Tip: You can find your tyre size on the sidewall of your current tyre, in your vehicle’s handbook or on a sticker in the door jam or fuel cap.
Understanding Tyre Size
This is the overall width of the tyre, represented by the first 3 digits on the sidewall of the tyre. Wider tyres offer better grip, but can create excessive amounts of road noise.
The 'aspect ratio' of the tyre is the height of the tyre’s sidewall divided by the width of the tyre, multiplied by 100. In our example, this means that the overall tyre profile is 55% the size of the tyre’s width.
If you removed a wheel’s tyre, you would be left with the wheel rim. The width of the rim may vary slightly from the width of the tyre, which is why there the two dimensions are given separately.

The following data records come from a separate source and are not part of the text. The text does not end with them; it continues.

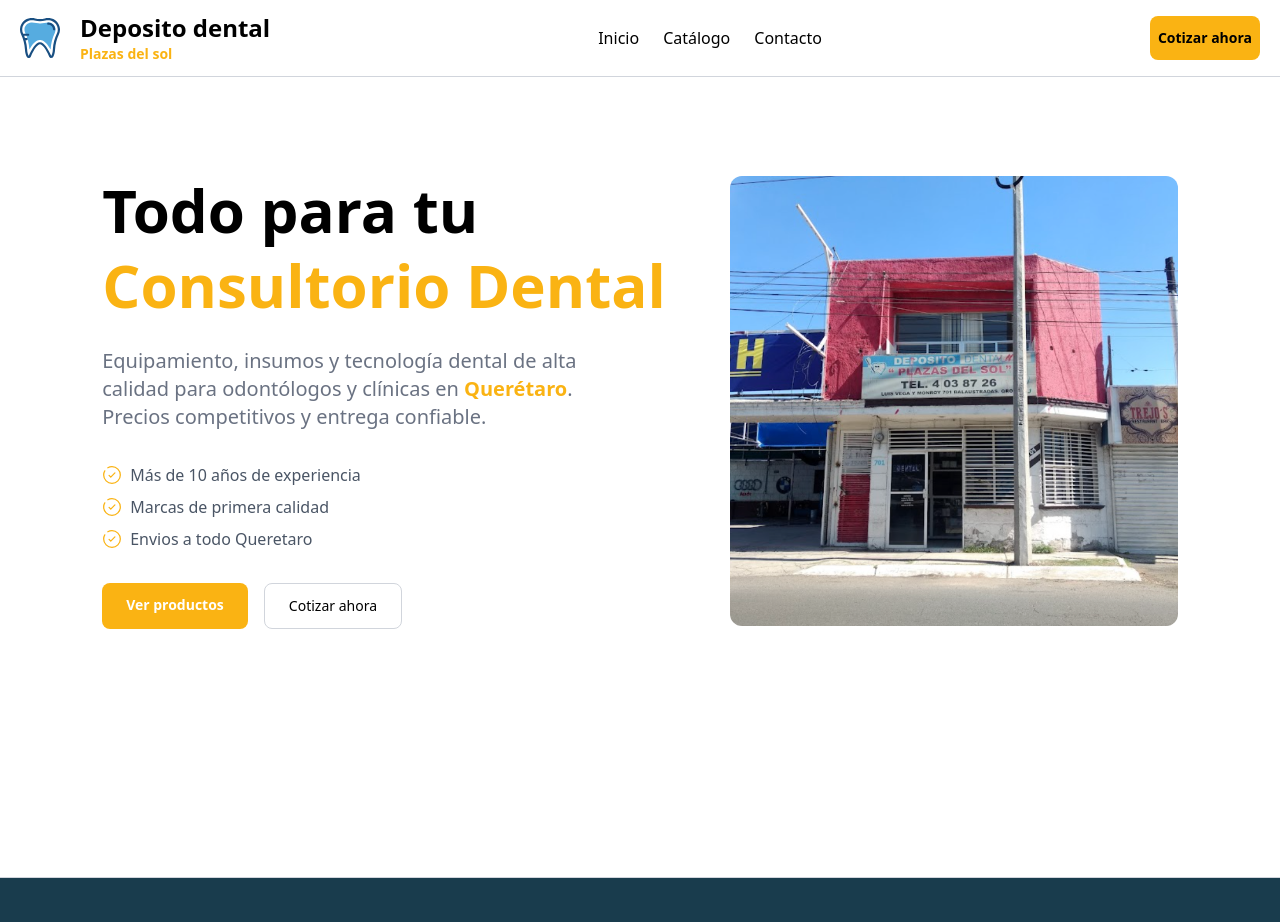
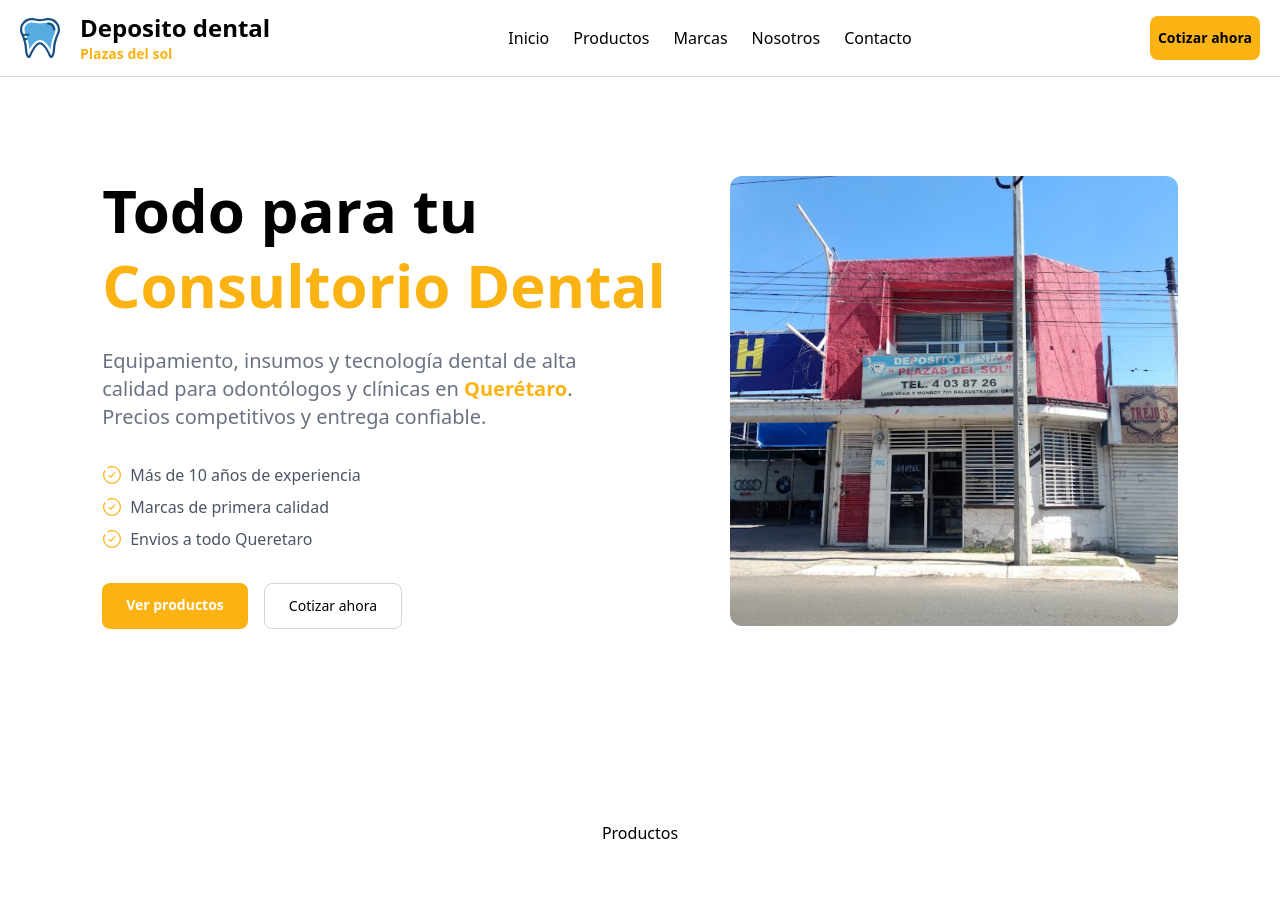
Before and after one commit to alanolv/zekrom, a Next.js app: page / in a window 1280 px wide. Shown: the top 922 px of the page. Built offline with nearby package versions, Linux system fonts and the light colour scheme.

Commit message:
feat:new project structure

```diff
--- a/app/layout.tsx
+++ b/app/layout.tsx
@@ -1,8 +1,8 @@
 import type { Metadata } from "next";
 import { Geist, Geist_Mono } from "next/font/google";
 import "./globals.css";
-import Header from "../components/landing/header";
-import Footer from "../components/landing/Footer";
+import Header from "../components/layout/header";
+import Footer from "../components/layout/Footer";
 
 const geistSans = Geist({
   variable: "--font-geist-sans",
--- a/app/page.tsx
+++ b/app/page.tsx
@@ -1,10 +1,11 @@
-import Header from "../components/landing/header";
-import Hero from "../components/landing/Hero";
+import Hero from "../components/layout/Hero";
+import Products from "../components/landing/products";
 
 export default function Home() {
   return (
     <>
       <Hero />
+      <Products />
     </>
   );
 }
--- /dev/null
+++ b/components/landing/products.tsx
@@ -0,0 +1,9 @@
+export default function Products() {
+    return (
+        <section className="mx-auto px-5 py-24 " aria-labelledby="products-heading">
+            <div className="flex flex-col-reverse md:flex-row items-center gap-16 justify-center mx-auto">
+                <h2>Productos</h2>
+            </div>
+        </section>
+    )
+}
--- a/components/landing/header.tsx
+++ b/components/layout/header.tsx
@@ -22,8 +22,18 @@ export default function Header() {
             </a>
           </li>
           <li>
-            <a href="#catalogo" className="hover:text-yellow-500">
-              Catálogo
+            <a href="#productos" className="hover:text-yellow-500">
+              Productos
+            </a>
+          </li>
+          <li>
+            <a href="#marcas" className="hover:text-yellow-500">
+              Marcas
+            </a>
+          </li>
+          <li>
+            <a href="#nosotros" className="hover:text-yellow-500">
+              Nosotros
             </a>
           </li>
           <li>
```
Also changed, not shown: components/landing/about.tsx (added), components/landing/brands.tsx (added), components/landing/contact.tsx (added), components/layout/Footer.tsx (renamed from components/landing/Footer.tsx), components/layout/Hero.tsx (renamed from components/landing/Hero.tsx), 1 other file (tests, documents, lock files or other folders).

The speed rating is a letter which indicates the maximum speed at which the tyre can carry the load corresponding to the load capacity index. In our example, a “V” rating can cope with speeds of up to 148 mph.
The load capacity index represents the maximum weight the tyre can carry at the speed indicated by the speed rating symbol. In our example, the tyre has a load index of 91, meaning it can support up to 615kg.
Extra Load (XL)
Some vehicles require tyres that are rated to carry a higher load and therefore have a higher inflation pressure. This information can be found on the tyre sidewall marking and is marked as Extra Load (XL) or Reinforced (RF).
Runflat tyres are made in reinforced sidewalls which carry the weight of the vehicle in the event of pressure loss. This ‘Self-Supporting’ Tyre Technology is typically foudn on BMWs and Minis and enables you to continue your journey with a flat tyre for up to 50 miles at up to 50 miles an hour.
What is my tyre size?
You can find your car’s tyre size written on the sidewall of
your current set of tyres, in your vehicle’s handbook or on a sticker in the
door jam or inside the fuel cap door. When buying new tyres you should only go
for ones that have these same numbers to ensure a good fit.
1. This number is the tyre’s width in mm.
2. This number is the tyre’s profile/ aspect ratio (height
of the sidewall)
3. This number is the wheel rim’s diameter (the distance
across the wheel) in inches
4. ‘R’ means the tyre has a radial design
5. This number corresponds to a tyre’s load index, which
shows how much weight your car’s tyres can handle.
6. This letter is a tyre’s speed rating, indicating the
highest speeds the tyre can handle.